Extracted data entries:
----
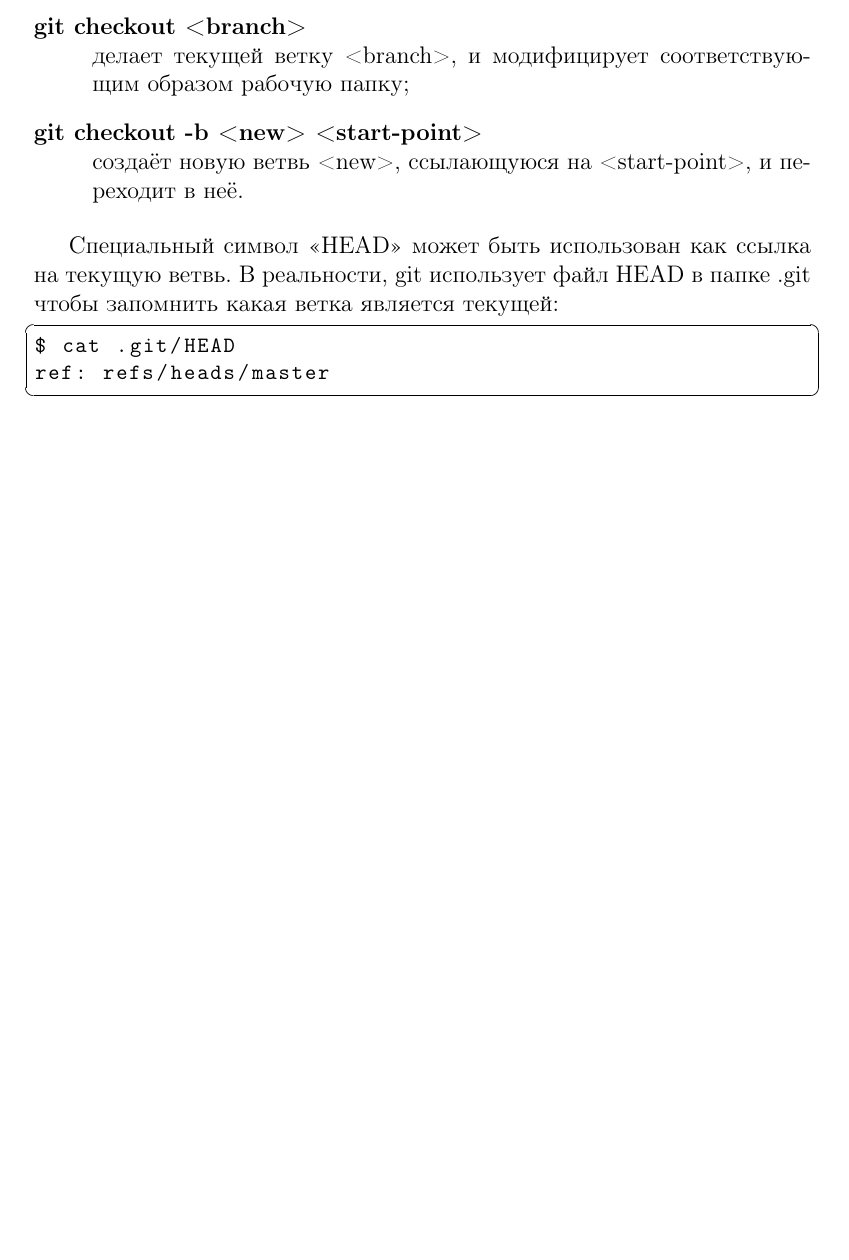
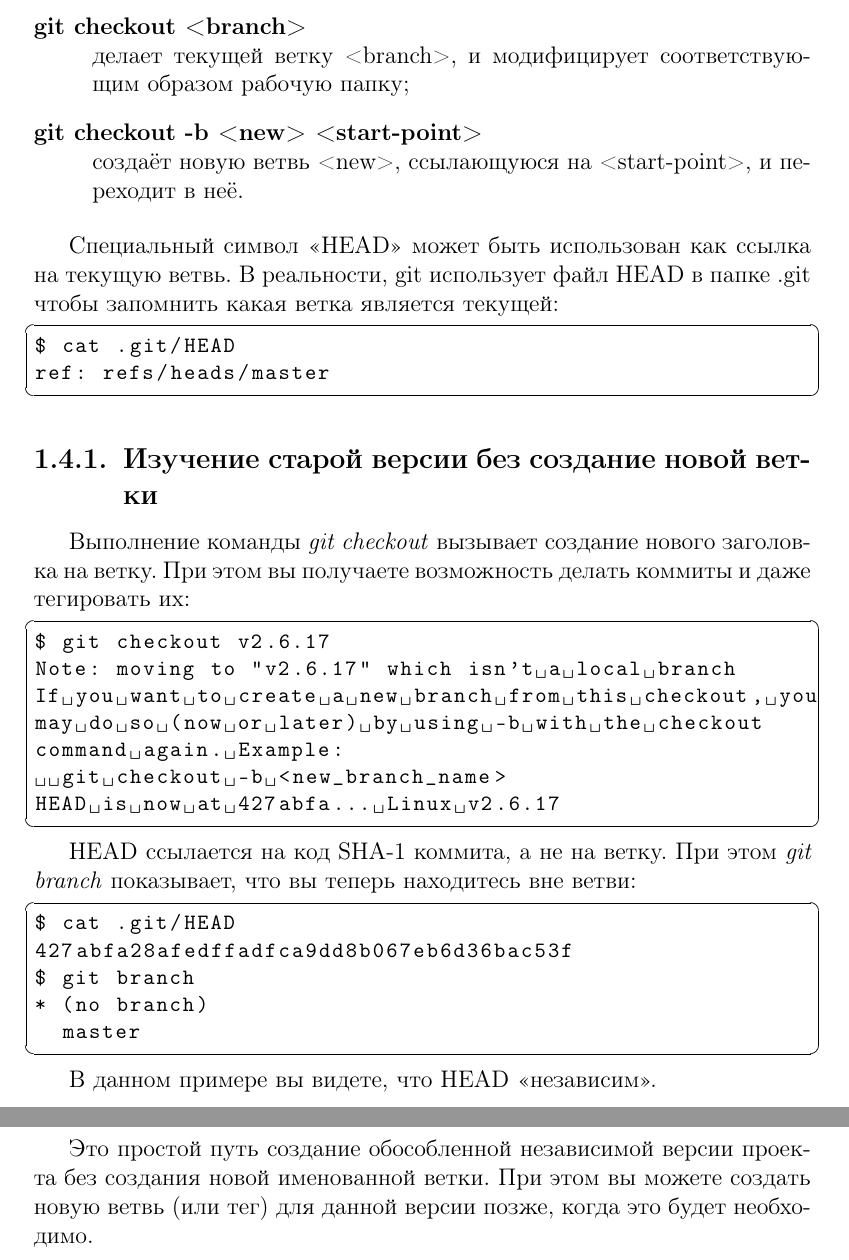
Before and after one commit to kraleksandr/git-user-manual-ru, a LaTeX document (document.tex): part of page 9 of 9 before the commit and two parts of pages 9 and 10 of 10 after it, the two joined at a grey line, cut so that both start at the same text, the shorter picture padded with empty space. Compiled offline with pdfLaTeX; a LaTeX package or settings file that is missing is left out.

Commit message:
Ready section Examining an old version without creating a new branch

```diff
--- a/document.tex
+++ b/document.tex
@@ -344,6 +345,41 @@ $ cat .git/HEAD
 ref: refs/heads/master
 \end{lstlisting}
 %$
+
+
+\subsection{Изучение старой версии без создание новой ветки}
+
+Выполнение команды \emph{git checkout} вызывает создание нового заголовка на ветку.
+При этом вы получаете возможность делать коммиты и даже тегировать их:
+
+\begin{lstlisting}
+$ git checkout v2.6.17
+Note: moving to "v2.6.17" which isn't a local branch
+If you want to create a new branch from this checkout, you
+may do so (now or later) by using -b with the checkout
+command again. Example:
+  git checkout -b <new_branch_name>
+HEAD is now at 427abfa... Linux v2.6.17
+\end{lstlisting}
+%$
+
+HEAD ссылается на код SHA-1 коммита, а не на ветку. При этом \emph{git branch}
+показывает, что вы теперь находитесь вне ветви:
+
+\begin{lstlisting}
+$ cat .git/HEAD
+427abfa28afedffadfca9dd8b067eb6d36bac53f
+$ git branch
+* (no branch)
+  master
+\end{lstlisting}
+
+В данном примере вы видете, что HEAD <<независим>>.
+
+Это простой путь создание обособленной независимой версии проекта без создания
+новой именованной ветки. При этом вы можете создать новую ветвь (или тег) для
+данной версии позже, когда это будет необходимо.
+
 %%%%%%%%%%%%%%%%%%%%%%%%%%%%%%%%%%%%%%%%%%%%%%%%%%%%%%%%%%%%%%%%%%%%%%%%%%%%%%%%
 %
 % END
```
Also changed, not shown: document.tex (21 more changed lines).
----
Work task: Report every line of the entries that carries the word "checkout".

Result:
+Выполнение команды \emph{git checkout} вызывает создание нового заголовка на ветку.
+$ git checkout v2.6.17
+If you want to create a new branch from this checkout, you
+may do so (now or later) by using -b with the checkout
+  git checkout -b <new_branch_name>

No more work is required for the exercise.